------ DATA
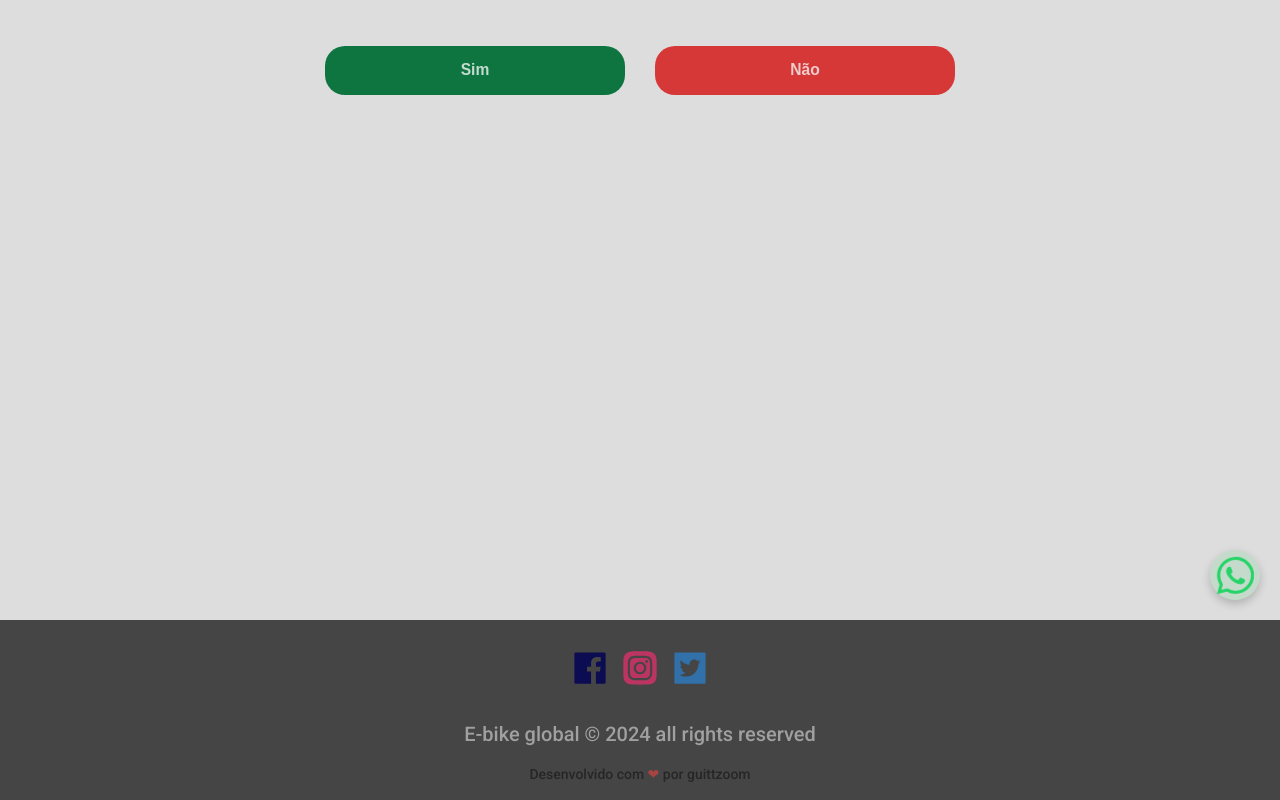
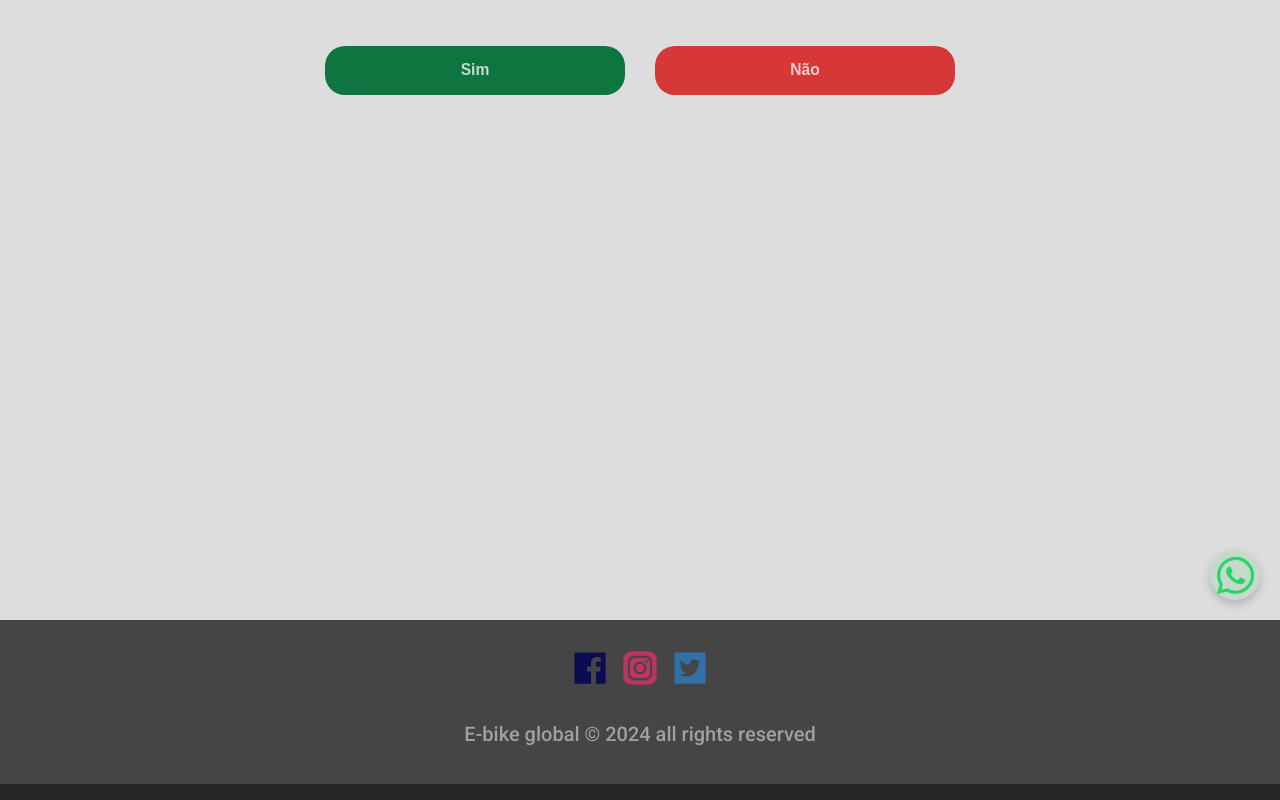
Before and after one commit to francisguitt/e_bike, a React (Vite) app: page /products/BK-500 in a window 1280 px wide. Shown: the part 180-980 px from the top of the page. Built offline with nearby package versions, Linux system fonts and the light colour scheme.

Commit message:
Atualizar o index.jsx

```diff
--- a/src/components/footer/index.jsx
+++ b/src/components/footer/index.jsx
@@ -25,13 +25,13 @@ export const Footer = () => {
                             E-bike global &copy; 2024 all rights reserved
                         </C.FooterRightReservedText>
                     </C.FooterRightReserved>
-                    <C.FooterAuthor>
-                        <C.FooterAuthorText
+                  {/*  <C.FooterAuthor>
+                      <C.FooterAuthorText
                             href={linkAuthor}>
                             Desenvolvido com
                             <C.IconHeart>  &#10084;  </C.IconHeart>
                             por guittzoom</C.FooterAuthorText>
-                    </C.FooterAuthor>
+                    </C.FooterAuthor>*/}
                 </C.FooterContent>
             </C.FooterContainer>
         </>
```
------------
WHAT YOU HAVE TO DO:
Copy all lines from the data above that contain the word "FooterAuthorText".

RESPONSE TO THE EXERCISE:
-                        <C.FooterAuthorText
+                      <C.FooterAuthorText
                             por guittzoom</C.FooterAuthorText>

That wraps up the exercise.